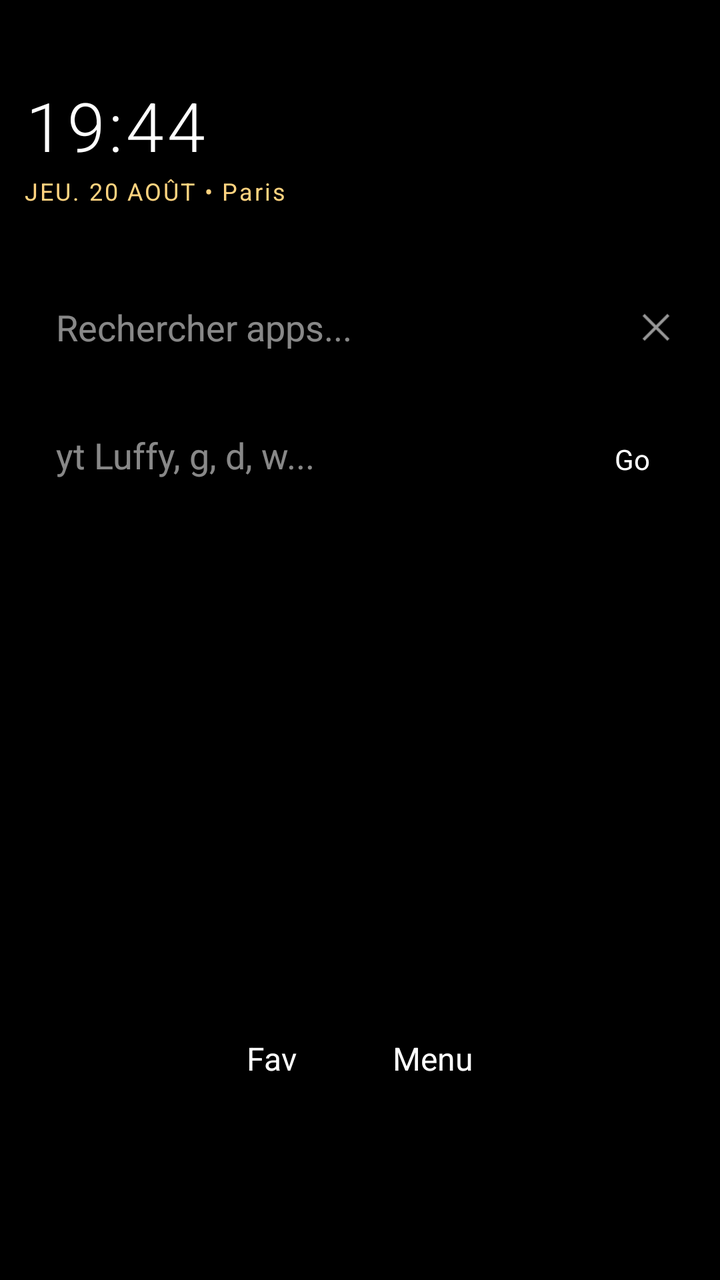
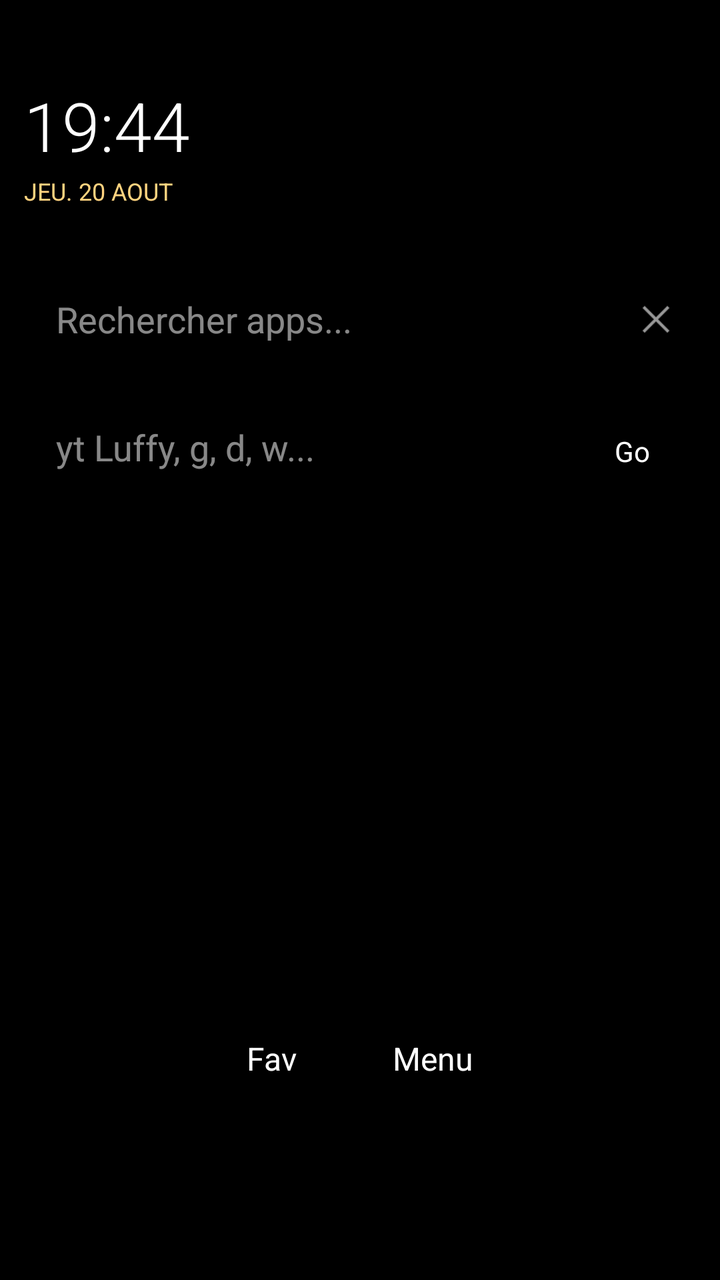

Compare the two renders of this Android layout. The source of the first and the diff that turns it into the second are given below.
<!-- AndroidManifest.xml: application theme android:Theme.Light.NoTitleBar.Fullscreen -->
<!-- res/layout/activity_main.xml -->
<?xml version="1.0" encoding="utf-8"?>
<FrameLayout xmlns:android="http://schemas.android.com/apk/res/android"
    android:id="@+id/root"
    android:layout_width="match_parent"
    android:layout_height="match_parent"
    android:background="#000000">

    <ImageView
        android:id="@+id/wallpaper"
        android:layout_width="match_parent"
        android:layout_height="match_parent"
        android:scaleType="centerCrop" />

    <LinearLayout
        android:layout_width="match_parent"
        android:layout_height="match_parent"
        android:orientation="vertical"
        android:paddingTop="40dp"
        android:paddingLeft="12dp"
        android:paddingRight="12dp"
        android:clipToPadding="false">

        <TextView
            android:id="@+id/clock"
            android:layout_width="wrap_content"
            android:layout_height="wrap_content"
            android:text="19:44"
            android:textSize="34sp"
            android:textColor="#FFFFFF"
            android:fontFamily="sans-serif-light"
            android:letterSpacing="0.05" />

        <TextView
            android:id="@+id/dateInfo"
            android:layout_width="wrap_content"
            android:layout_height="wrap_content"
            android:text="JEU. 20 AOÛT • Paris"
            android:textSize="12sp"
            android:textColor="#FFD37F"
            android:letterSpacing="0.08"
            android:layout_marginTop="2dp"
            android:layout_marginBottom="0dp" />

        <LinearLayout
            android:id="@+id/widgetContainer"
            android:layout_width="match_parent"
            android:layout_height="wrap_content"
            android:orientation="vertical"
            android:layout_marginTop="8dp"
            android:layout_marginBottom="4dp" />

        
        <LinearLayout
            android:layout_width="match_parent"
            android:layout_height="wrap_content"
            android:orientation="horizontal"
            android:layout_marginTop="20dp">

            <EditText
                android:id="@+id/searchAppsMain"
                android:layout_width="0dp"
                android:layout_height="56dp"
                android:layout_weight="1"
                android:hint="Rechercher apps..."
                android:background="@android:color/transparent"
                android:padding="16dp"
                android:textColor="#FFFFFF"
                android:textColorHint="#88FFFFFF"
                android:singleLine="true" />

            <ImageView
                android:id="@+id/clearApps"
                android:layout_width="40dp"
                android:layout_height="40dp"
                android:src="@android:drawable/ic_menu_close_clear_cancel"
                android:layout_gravity="center"
                android:padding="8dp" />
        </LinearLayout>

        <LinearLayout
            android:layout_width="match_parent"
            android:layout_height="wrap_content"
            android:orientation="horizontal"
            android:layout_marginTop="8dp">

            <EditText
                android:id="@+id/searchWebMain"
                android:layout_width="0dp"
                android:layout_height="56dp"
                android:layout_weight="1"
                android:hint="yt Luffy, g, d, w..."
                android:background="@android:color/transparent"
                android:padding="16dp"
                android:textColor="#FFFFFF"
                android:textColorHint="#88FFFFFF"
                android:singleLine="true" />

            <TextView
                android:id="@+id/btnWebGo"
                android:layout_width="64dp"
                android:layout_height="56dp"
                android:text="Go"
                android:gravity="center"
                android:textColor="#FFFFFF"
                android:background="@android:color/transparent" />
        </LinearLayout>

        <androidx.recyclerview.widget.RecyclerView
            android:id="@+id/rvFavorites"
            android:layout_width="match_parent"
            android:layout_height="0dp"
            android:layout_weight="1"
            android:clipToPadding="false"
            android:padding="4dp"
            android:layout_marginTop="12dp" />

        <androidx.recyclerview.widget.RecyclerView
            android:id="@+id/rvSuggestions"
            android:layout_width="match_parent"
            android:layout_height="wrap_content"
            android:visibility="gone" />

        <LinearLayout
            android:layout_width="match_parent"
            android:layout_height="wrap_content"
            android:gravity="center"
            android:orientation="horizontal"
            android:layout_marginTop="12dp"
            android:layout_marginBottom="8dp">

            <TextView
                android:id="@+id/btnAddFav"
                android:layout_width="wrap_content"
                android:layout_height="wrap_content"
                android:text="Fav"
                android:textColor="#FFFFFF"
                android:padding="12dp"
                android:textSize="16sp" />

            <TextView
                android:id="@+id/btnMenu"
                android:layout_width="wrap_content"
                android:layout_height="wrap_content"
                android:text="Menu"
                android:textColor="#FFFFFF"
                android:padding="12dp"
                android:layout_marginLeft="24dp"
                android:textSize="16sp" />
        </LinearLayout>

        <LinearLayout
            android:id="@+id/dock"
            android:layout_width="match_parent"
            android:layout_height="wrap_content"
            android:orientation="horizontal"
            android:gravity="center"
            android:padding="8dp"
            android:clipToPadding="false">

            <FrameLayout android:id="@+id/dPhone" android:layout_width="0dp" android:layout_height="64dp" android:layout_weight="1">
                <ImageView android:layout_width="48dp" android:layout_height="48dp" android:layout_gravity="center" />
            </FrameLayout>
            <FrameLayout android:id="@+id/dMsg" android:layout_width="0dp" android:layout_height="64dp" android:layout_weight="1">
                <ImageView android:layout_width="48dp" android:layout_height="48dp" android:layout_gravity="center" />
            </FrameLayout>
            <FrameLayout android:id="@+id/dExtra" android:layout_width="0dp" android:layout_height="64dp" android:layout_weight="1">
                <ImageView android:layout_width="48dp" android:layout_height="48dp" android:layout_gravity="center" />
            </FrameLayout>
            <FrameLayout android:id="@+id/dDrawer" android:layout_width="0dp" android:layout_height="64dp" android:layout_weight="1">
                <ImageView android:layout_width="48dp" android:layout_height="48dp" android:layout_gravity="center" />
            </FrameLayout>
            <FrameLayout android:id="@+id/dCam" android:layout_width="0dp" android:layout_height="64dp" android:layout_weight="1">
                <ImageView android:layout_width="48dp" android:layout_height="48dp" android:layout_gravity="center" />
            </FrameLayout>
            <FrameLayout android:id="@+id/dChrome" android:layout_width="0dp" android:layout_height="64dp" android:layout_weight="1">
                <ImageView android:layout_width="48dp" android:layout_height="48dp" android:layout_gravity="center" />
            </FrameLayout>
        </LinearLayout>

    </LinearLayout>
</FrameLayout>
<!-- resources referenced by this layout -->
<resources>

</resources>

<!-- the commit's change to res/layout/activity_main.xml (unified diff, before → after) -->
@@ -4,178 +4,32 @@
     android:layout_width="match_parent"
     android:layout_height="match_parent"
     android:background="#000000">
-
-    <ImageView
-        android:id="@+id/wallpaper"
-        android:layout_width="match_parent"
-        android:layout_height="match_parent"
-        android:scaleType="centerCrop" />
-
-    <LinearLayout
-        android:layout_width="match_parent"
-        android:layout_height="match_parent"
-        android:orientation="vertical"
-        android:paddingTop="40dp"
-        android:paddingLeft="12dp"
-        android:paddingRight="12dp"
-        android:clipToPadding="false">
-
-        <TextView
-            android:id="@+id/clock"
-            android:layout_width="wrap_content"
-            android:layout_height="wrap_content"
-            android:text="19:44"
-            android:textSize="34sp"
-            android:textColor="#FFFFFF"
-            android:fontFamily="sans-serif-light"
-            android:letterSpacing="0.05" />
-
-        <TextView
-            android:id="@+id/dateInfo"
-            android:layout_width="wrap_content"
-            android:layout_height="wrap_content"
-            android:text="JEU. 20 AOÛT • Paris"
-            android:textSize="12sp"
-            android:textColor="#FFD37F"
-            android:letterSpacing="0.08"
-            android:layout_marginTop="2dp"
-            android:layout_marginBottom="0dp" />
-
-        <LinearLayout
-            android:id="@+id/widgetContainer"
-            android:layout_width="match_parent"
-            android:layout_height="wrap_content"
-            android:orientation="vertical"
-            android:layout_marginTop="8dp"
-            android:layout_marginBottom="4dp" />
-
-        
-        <LinearLayout
-            android:layout_width="match_parent"
-            android:layout_height="wrap_content"
-            android:orientation="horizontal"
-            android:layout_marginTop="20dp">
-
-            <EditText
-                android:id="@+id/searchAppsMain"
-                android:layout_width="0dp"
-                android:layout_height="56dp"
-                android:layout_weight="1"
-                android:hint="Rechercher apps..."
-                android:background="@android:color/transparent"
-                android:padding="16dp"
-                android:textColor="#FFFFFF"
-                android:textColorHint="#88FFFFFF"
-                android:singleLine="true" />
-
-            <ImageView
-                android:id="@+id/clearApps"
-                android:layout_width="40dp"
-                android:layout_height="40dp"
-                android:src="@android:drawable/ic_menu_close_clear_cancel"
-                android:layout_gravity="center"
-                android:padding="8dp" />
+    <ImageView android:id="@+id/wallpaper" android:layout_width="match_parent" android:layout_height="match_parent" android:scaleType="centerCrop" />
+    <LinearLayout android:layout_width="match_parent" android:layout_height="match_parent" android:orientation="vertical" android:paddingTop="40dp" android:paddingLeft="12dp" android:paddingRight="12dp">
+        <TextView android:id="@+id/clock" android:layout_width="wrap_content" android:layout_height="wrap_content" android:text="19:44" android:textSize="34sp" android:textColor="#FFFFFF" android:fontFamily="sans-serif-light" />
+        <TextView android:id="@+id/dateInfo" android:layout_width="wrap_content" android:layout_height="wrap_content" android:text="JEU. 20 AOUT" android:textSize="12sp" android:textColor="#FFD37F" android:layout_marginTop="2dp" />
+        <LinearLayout android:id="@+id/widgetContainer" android:layout_width="match_parent" android:layout_height="wrap_content" android:orientation="vertical" android:layout_marginTop="8dp" />
+        <LinearLayout android:layout_width="match_parent" android:layout_height="wrap_content" android:orientation="horizontal" android:layout_marginTop="20dp">
+            <EditText android:id="@+id/searchAppsMain" android:layout_width="0dp" android:layout_height="56dp" android:layout_weight="1" android:hint="Rechercher apps..." android:background="@android:color/transparent" android:padding="16dp" android:textColor="#FFFFFF" android:textColorHint="#88FFFFFF" android:singleLine="true" />
+            <ImageView android:id="@+id/clearApps" android:layout_width="40dp" android:layout_height="40dp" android:src="@android:drawable/ic_menu_close_clear_cancel" android:layout_gravity="center" android:padding="8dp" />
         </LinearLayout>
-
-        <LinearLayout
-            android:layout_width="match_parent"
-            android:layout_height="wrap_content"
-            android:orientation="horizontal"
-            android:layout_marginTop="8dp">
-
-            <EditText
-                android:id="@+id/searchWebMain"
-                android:layout_width="0dp"
-                android:layout_height="56dp"
-                android:layout_weight="1"
-                android:hint="yt Luffy, g, d, w..."
-                android:background="@android:color/transparent"
-                android:padding="16dp"
-                android:textColor="#FFFFFF"
-                android:textColorHint="#88FFFFFF"
-                android:singleLine="true" />
-
-            <TextView
-                android:id="@+id/btnWebGo"
-                android:layout_width="64dp"
-                android:layout_height="56dp"
-                android:text="Go"
-                android:gravity="center"
-                android:textColor="#FFFFFF"
-                android:background="@android:color/transparent" />
+        <LinearLayout android:layout_width="match_parent" android:layout_height="wrap_content" android:orientation="horizontal" android:layout_marginTop="8dp">
+            <EditText android:id="@+id/searchWebMain" android:layout_width="0dp" android:layout_height="56dp" android:layout_weight="1" android:hint="yt Luffy, g, d, w..." android:background="@android:color/transparent" android:padding="16dp" android:textColor="#FFFFFF" android:textColorHint="#88FFFFFF" android:singleLine="true" />
+            <TextView android:id="@+id/btnWebGo" android:layout_width="64dp" android:layout_height="56dp" android:text="Go" android:gravity="center" android:textColor="#FFFFFF" />
         </LinearLayout>
-
-        <androidx.recyclerview.widget.RecyclerView
-            android:id="@+id/rvFavorites"
-            android:layout_width="match_parent"
-            android:layout_height="0dp"
-            android:layout_weight="1"
-            android:clipToPadding="false"
-            android:padding="4dp"
-            android:layout_marginTop="12dp" />
-
-        <androidx.recyclerview.widget.RecyclerView
-            android:id="@+id/rvSuggestions"
-            android:layout_width="match_parent"
-            android:layout_height="wrap_content"
-            android:visibility="gone" />
-
-        <LinearLayout
-            android:layout_width="match_parent"
-            android:layout_height="wrap_content"
-            android:gravity="center"
-            android:orientation="horizontal"
-            android:layout_marginTop="12dp"
-            android:layout_marginBottom="8dp">
-
-            <TextView
-                android:id="@+id/btnAddFav"
-                android:layout_width="wrap_content"
-                android:layout_height="wrap_content"
-                android:text="Fav"
-                android:textColor="#FFFFFF"
-                android:padding="12dp"
-                android:textSize="16sp" />
-
-            <TextView
-                android:id="@+id/btnMenu"
-                android:layout_width="wrap_content"
-                android:layout_height="wrap_content"
-                android:text="Menu"
-                android:textColor="#FFFFFF"
-                android:padding="12dp"
-                android:layout_marginLeft="24dp"
-                android:textSize="16sp" />
+        <androidx.recyclerview.widget.RecyclerView android:id="@+id/rvFavorites" android:layout_width="match_parent" android:layout_height="0dp" android:layout_weight="1" android:padding="4dp" android:layout_marginTop="12dp" />
+        <androidx.recyclerview.widget.RecyclerView android:id="@+id/rvSuggestions" android:layout_width="match_parent" android:layout_height="wrap_content" android:visibility="gone" />
+        <LinearLayout android:layout_width="match_parent" android:layout_height="wrap_content" android:gravity="center" android:orientation="horizontal" android:layout_marginTop="12dp" android:layout_marginBottom="8dp">
+            <TextView android:id="@+id/btnAddFav" android:layout_width="wrap_content" android:layout_height="wrap_content" android:text="Fav" android:textColor="#FFFFFF" android:padding="12dp" android:textSize="16sp" />
+            <TextView android:id="@+id/btnMenu" android:layout_width="wrap_content" android:layout_height="wrap_content" android:text="Menu" android:textColor="#FFFFFF" android:padding="12dp" android:layout_marginLeft="24dp" android:textSize="16sp" />
         </LinearLayout>
-
-        <LinearLayout
-            android:id="@+id/dock"
-            android:layout_width="match_parent"
-            android:layout_height="wrap_content"
-            android:orientation="horizontal"
-            android:gravity="center"
-            android:padding="8dp"
-            android:clipToPadding="false">
-
-            <FrameLayout android:id="@+id/dPhone" android:layout_width="0dp" android:layout_height="64dp" android:layout_weight="1">
-                <ImageView android:layout_width="48dp" android:layout_height="48dp" android:layout_gravity="center" />
-            </FrameLayout>
-            <FrameLayout android:id="@+id/dMsg" android:layout_width="0dp" android:layout_height="64dp" android:layout_weight="1">
-                <ImageView android:layout_width="48dp" android:layout_height="48dp" android:layout_gravity="center" />
-            </FrameLayout>
-            <FrameLayout android:id="@+id/dExtra" android:layout_width="0dp" android:layout_height="64dp" android:layout_weight="1">
-                <ImageView android:layout_width="48dp" android:layout_height="48dp" android:layout_gravity="center" />
-            </FrameLayout>
-            <FrameLayout android:id="@+id/dDrawer" android:layout_width="0dp" android:layout_height="64dp" android:layout_weight="1">
-                <ImageView android:layout_width="48dp" android:layout_height="48dp" android:layout_gravity="center" />
-            </FrameLayout>
-            <FrameLayout android:id="@+id/dCam" android:layout_width="0dp" android:layout_height="64dp" android:layout_weight="1">
-                <ImageView android:layout_width="48dp" android:layout_height="48dp" android:layout_gravity="center" />
-            </FrameLayout>
-            <FrameLayout android:id="@+id/dChrome" android:layout_width="0dp" android:layout_height="64dp" android:layout_weight="1">
-                <ImageView android:layout_width="48dp" android:layout_height="48dp" android:layout_gravity="center" />
-            </FrameLayout>
+        <LinearLayout android:id="@+id/dock" android:layout_width="match_parent" android:layout_height="wrap_content" android:orientation="horizontal" android:gravity="center" android:padding="8dp">
+            <FrameLayout android:id="@+id/dPhone" android:layout_width="0dp" android:layout_height="64dp" android:layout_weight="1"><ImageView android:layout_width="48dp" android:layout_height="48dp" android:layout_gravity="center" /></FrameLayout>
+            <FrameLayout android:id="@+id/dMsg" android:layout_width="0dp" android:layout_height="64dp" android:layout_weight="1"><ImageView android:layout_width="48dp" android:layout_height="48dp" android:layout_gravity="center" /></FrameLayout>
+            <FrameLayout android:id="@+id/dExtra" android:layout_width="0dp" android:layout_height="64dp" android:layout_weight="1"><ImageView android:layout_width="48dp" android:layout_height="48dp" android:layout_gravity="center" /></FrameLayout>
+            <FrameLayout android:id="@+id/dDrawer" android:layout_width="0dp" android:layout_height="64dp" android:layout_weight="1"><ImageView android:layout_width="48dp" android:layout_height="48dp" android:layout_gravity="center" /></FrameLayout>
+            <FrameLayout android:id="@+id/dCam" android:layout_width="0dp" android:layout_height="64dp" android:layout_weight="1"><ImageView android:layout_width="48dp" android:layout_height="48dp" android:layout_gravity="center" /></FrameLayout>
+            <FrameLayout android:id="@+id/dChrome" android:layout_width="0dp" android:layout_height="64dp" android:layout_weight="1"><ImageView android:layout_width="48dp" android:layout_height="48dp" android:layout_gravity="center" /></FrameLayout>
         </LinearLayout>
-
     </LinearLayout>
 </FrameLayout>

• **Exercise details**
State how many lines in the records above contain the word "this". Give nothing but the number.

• **Your response**
2